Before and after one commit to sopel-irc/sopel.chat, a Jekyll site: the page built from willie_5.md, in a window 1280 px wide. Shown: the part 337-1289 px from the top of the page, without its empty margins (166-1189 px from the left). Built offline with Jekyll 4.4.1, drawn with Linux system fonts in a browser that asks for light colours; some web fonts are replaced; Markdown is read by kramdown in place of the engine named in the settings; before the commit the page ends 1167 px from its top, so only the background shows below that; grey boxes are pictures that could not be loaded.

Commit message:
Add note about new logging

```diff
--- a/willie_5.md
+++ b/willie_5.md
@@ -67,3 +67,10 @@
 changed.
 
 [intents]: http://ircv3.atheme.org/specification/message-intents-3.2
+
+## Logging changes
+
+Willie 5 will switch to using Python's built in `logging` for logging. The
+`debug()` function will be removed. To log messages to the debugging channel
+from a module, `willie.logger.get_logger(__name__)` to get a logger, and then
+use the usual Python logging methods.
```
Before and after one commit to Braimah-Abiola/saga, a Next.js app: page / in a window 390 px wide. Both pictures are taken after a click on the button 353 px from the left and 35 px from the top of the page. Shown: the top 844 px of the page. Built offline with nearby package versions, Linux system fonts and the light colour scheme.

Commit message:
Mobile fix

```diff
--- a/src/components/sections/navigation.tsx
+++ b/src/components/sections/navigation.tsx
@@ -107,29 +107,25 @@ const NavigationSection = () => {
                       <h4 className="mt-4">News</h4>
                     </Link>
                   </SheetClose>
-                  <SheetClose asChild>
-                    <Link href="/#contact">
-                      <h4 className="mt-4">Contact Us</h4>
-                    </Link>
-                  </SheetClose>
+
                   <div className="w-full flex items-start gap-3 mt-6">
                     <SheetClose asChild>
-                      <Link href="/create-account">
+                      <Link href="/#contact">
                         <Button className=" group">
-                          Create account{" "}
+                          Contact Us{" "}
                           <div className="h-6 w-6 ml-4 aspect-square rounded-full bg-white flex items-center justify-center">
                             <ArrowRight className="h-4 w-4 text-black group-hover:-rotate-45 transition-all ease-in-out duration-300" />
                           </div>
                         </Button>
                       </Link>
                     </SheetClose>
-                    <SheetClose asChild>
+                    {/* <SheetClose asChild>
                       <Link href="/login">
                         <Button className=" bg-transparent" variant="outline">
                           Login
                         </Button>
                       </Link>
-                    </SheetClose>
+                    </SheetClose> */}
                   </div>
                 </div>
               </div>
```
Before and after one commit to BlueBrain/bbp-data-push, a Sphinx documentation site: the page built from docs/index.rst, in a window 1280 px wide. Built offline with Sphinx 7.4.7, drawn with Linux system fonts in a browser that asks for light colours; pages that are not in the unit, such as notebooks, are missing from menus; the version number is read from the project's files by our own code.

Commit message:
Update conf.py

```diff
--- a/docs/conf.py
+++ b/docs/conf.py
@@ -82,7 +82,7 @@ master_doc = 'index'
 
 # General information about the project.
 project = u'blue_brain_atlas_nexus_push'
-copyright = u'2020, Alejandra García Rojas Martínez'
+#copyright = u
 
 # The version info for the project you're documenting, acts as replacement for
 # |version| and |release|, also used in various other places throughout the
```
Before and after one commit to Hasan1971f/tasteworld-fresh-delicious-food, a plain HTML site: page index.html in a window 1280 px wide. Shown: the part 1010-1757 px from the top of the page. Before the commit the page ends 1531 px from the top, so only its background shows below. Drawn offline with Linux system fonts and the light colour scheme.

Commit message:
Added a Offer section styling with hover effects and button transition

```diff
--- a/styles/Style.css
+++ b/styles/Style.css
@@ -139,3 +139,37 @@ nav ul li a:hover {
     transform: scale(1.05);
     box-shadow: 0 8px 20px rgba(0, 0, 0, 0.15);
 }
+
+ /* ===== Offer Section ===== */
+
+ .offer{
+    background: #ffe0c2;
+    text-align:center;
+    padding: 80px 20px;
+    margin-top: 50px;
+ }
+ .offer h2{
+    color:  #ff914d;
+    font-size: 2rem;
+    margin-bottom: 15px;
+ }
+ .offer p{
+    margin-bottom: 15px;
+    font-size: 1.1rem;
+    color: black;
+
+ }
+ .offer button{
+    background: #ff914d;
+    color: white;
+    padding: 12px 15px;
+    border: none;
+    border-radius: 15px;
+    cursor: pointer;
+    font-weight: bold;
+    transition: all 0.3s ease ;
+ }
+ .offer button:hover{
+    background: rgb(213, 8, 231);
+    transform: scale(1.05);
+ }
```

········

Exercise:
Across the entries, how many lines include the string "transition"? The answer should be only a number.

Response area:
3